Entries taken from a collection

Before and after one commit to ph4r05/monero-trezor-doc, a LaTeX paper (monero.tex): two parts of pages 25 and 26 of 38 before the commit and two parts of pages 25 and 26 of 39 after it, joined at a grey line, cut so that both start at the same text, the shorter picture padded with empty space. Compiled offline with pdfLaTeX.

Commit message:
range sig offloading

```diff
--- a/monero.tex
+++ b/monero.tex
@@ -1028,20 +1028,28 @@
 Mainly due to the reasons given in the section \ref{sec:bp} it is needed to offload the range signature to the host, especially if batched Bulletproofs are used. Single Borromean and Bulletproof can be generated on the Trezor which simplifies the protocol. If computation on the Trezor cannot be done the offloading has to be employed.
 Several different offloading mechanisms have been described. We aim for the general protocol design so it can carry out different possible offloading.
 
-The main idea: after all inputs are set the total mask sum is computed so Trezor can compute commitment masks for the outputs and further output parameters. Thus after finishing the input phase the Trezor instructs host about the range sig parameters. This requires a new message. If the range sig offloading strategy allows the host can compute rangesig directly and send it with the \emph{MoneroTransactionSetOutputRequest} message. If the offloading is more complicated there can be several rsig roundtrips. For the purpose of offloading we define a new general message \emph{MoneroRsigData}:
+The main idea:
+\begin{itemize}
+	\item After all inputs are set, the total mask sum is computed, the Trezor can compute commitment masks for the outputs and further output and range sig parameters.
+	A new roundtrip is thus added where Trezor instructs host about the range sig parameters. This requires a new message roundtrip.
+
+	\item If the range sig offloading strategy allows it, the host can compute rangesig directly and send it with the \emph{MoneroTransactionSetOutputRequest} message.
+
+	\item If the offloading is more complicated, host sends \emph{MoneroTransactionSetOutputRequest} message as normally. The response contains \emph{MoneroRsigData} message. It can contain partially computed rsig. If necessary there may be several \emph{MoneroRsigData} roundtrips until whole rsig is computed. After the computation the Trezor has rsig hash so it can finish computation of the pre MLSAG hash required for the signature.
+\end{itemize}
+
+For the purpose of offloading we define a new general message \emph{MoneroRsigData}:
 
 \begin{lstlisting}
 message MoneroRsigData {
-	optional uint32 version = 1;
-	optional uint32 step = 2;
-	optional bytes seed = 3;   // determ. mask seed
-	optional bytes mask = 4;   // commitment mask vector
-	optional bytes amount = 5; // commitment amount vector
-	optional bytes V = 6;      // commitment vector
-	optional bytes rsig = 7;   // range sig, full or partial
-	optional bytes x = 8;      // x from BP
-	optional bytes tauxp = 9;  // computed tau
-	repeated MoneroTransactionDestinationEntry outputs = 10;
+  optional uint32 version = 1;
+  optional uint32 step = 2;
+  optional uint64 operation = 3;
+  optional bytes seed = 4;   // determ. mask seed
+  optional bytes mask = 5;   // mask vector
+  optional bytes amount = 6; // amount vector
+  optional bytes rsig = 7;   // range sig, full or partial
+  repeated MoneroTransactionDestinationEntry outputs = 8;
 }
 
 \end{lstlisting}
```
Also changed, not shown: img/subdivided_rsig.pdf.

==

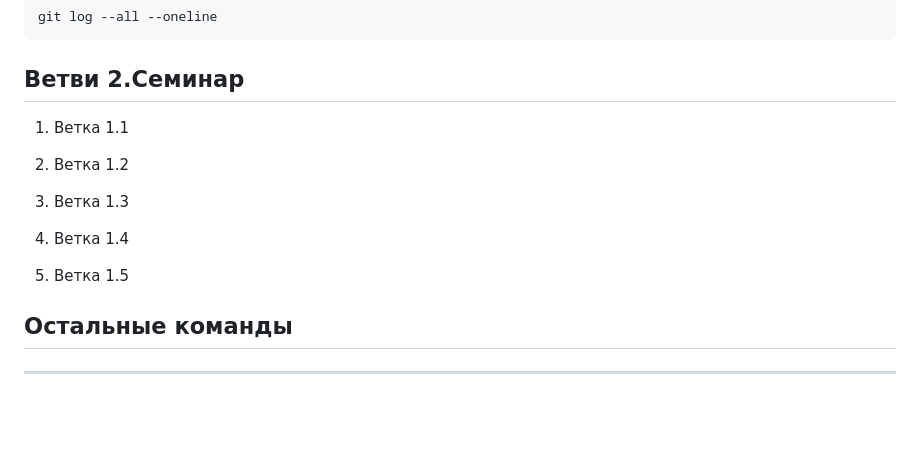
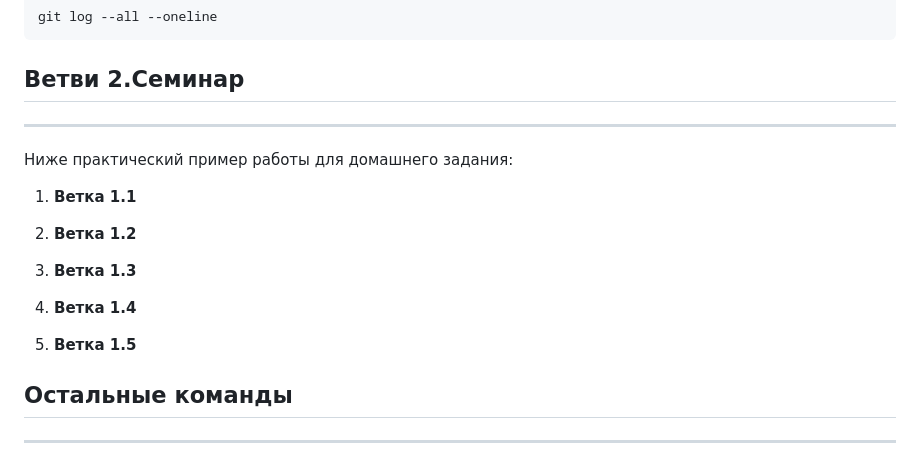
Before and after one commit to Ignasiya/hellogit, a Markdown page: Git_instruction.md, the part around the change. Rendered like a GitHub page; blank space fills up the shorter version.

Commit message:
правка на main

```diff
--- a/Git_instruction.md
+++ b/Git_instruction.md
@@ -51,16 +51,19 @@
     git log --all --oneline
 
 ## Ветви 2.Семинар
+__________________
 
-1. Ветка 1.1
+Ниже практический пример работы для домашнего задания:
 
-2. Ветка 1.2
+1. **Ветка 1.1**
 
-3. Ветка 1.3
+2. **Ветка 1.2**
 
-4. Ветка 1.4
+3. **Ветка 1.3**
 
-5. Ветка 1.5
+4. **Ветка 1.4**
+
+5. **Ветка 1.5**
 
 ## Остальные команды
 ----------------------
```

* * *

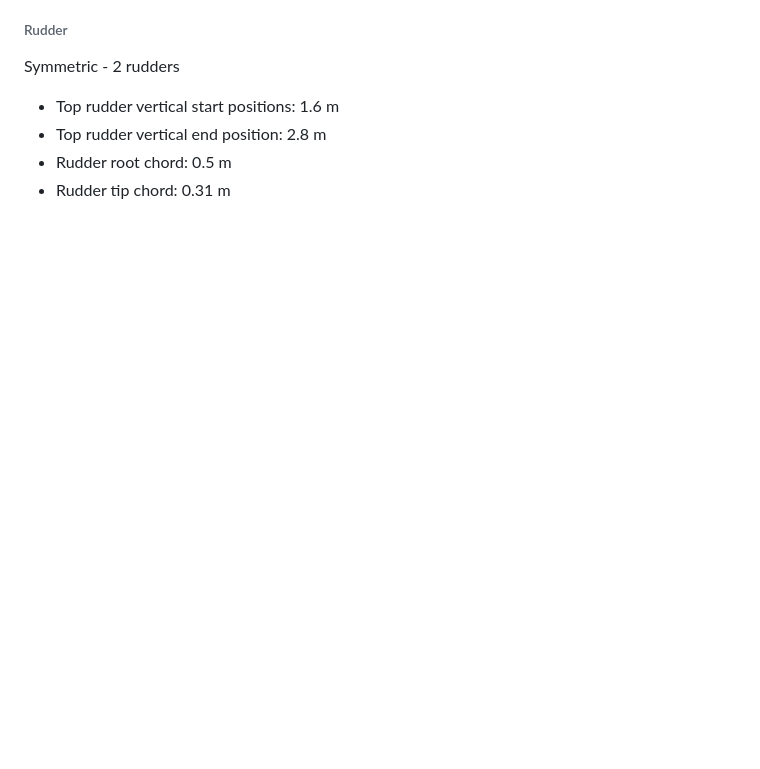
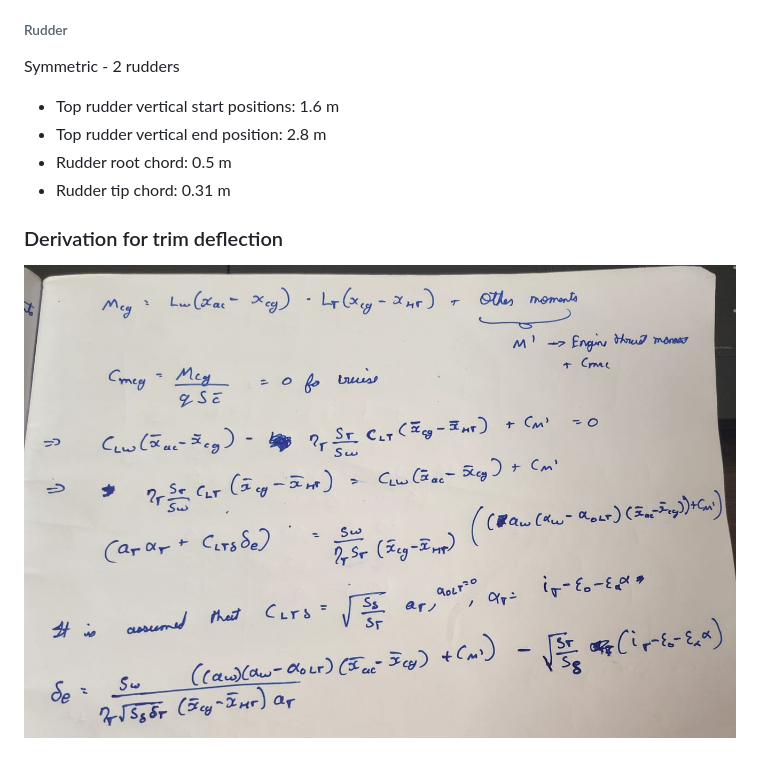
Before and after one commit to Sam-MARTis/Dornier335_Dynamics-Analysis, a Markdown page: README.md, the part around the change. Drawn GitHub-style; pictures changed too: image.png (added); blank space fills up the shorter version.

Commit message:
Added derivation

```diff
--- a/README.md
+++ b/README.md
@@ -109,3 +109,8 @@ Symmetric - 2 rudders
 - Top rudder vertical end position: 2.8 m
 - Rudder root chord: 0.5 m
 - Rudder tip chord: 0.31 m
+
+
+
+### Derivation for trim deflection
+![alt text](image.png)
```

_TASK BRIEF_
In the records above, how many lines include the string "vector"? Answer with only the number.

_ANSWER TO THIS EXERCISE_
5